> **TASK DETAILS**: Below are the records; pull every line that includes "BaseList".

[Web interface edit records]
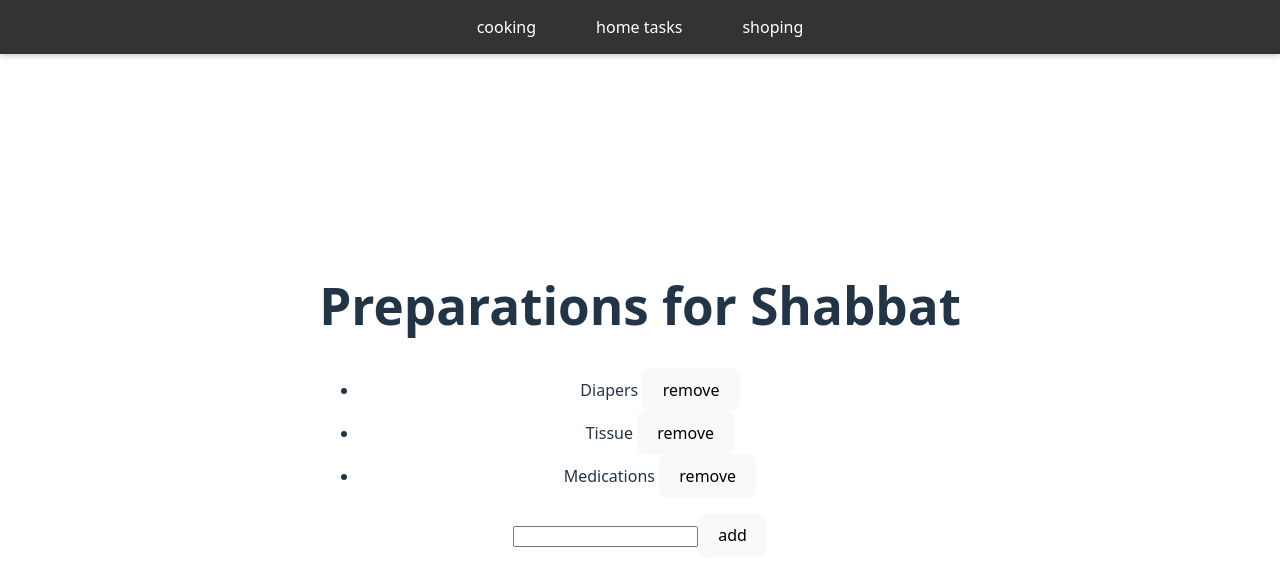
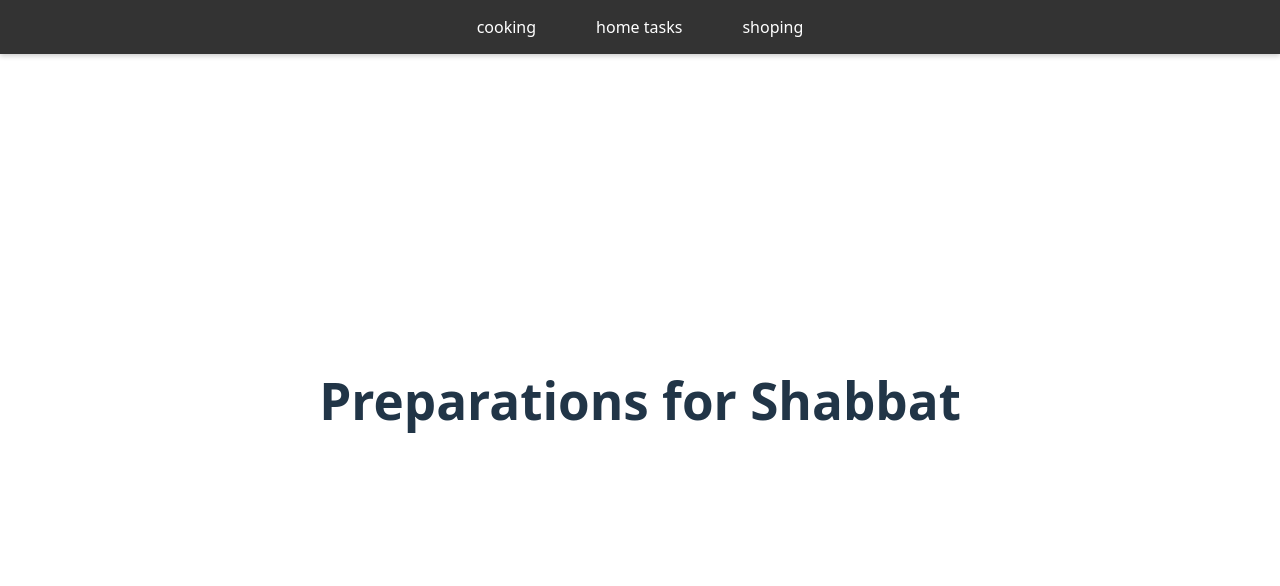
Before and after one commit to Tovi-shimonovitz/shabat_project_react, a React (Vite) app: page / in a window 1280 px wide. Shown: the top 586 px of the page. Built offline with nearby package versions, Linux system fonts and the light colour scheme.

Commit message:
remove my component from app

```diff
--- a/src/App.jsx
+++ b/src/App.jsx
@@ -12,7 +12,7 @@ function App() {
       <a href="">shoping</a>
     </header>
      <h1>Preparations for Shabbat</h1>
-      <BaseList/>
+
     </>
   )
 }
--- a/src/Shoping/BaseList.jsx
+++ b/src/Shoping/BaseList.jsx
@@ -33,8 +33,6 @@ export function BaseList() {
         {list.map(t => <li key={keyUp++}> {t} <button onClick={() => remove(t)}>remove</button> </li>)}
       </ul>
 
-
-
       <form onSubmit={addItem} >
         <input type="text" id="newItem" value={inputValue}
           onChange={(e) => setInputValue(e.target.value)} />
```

> **ANSWER SECTION**:
-      <BaseList/>
--- a/src/Shoping/BaseList.jsx
+++ b/src/Shoping/BaseList.jsx
@@ -33,8 +33,6 @@ export function BaseList() {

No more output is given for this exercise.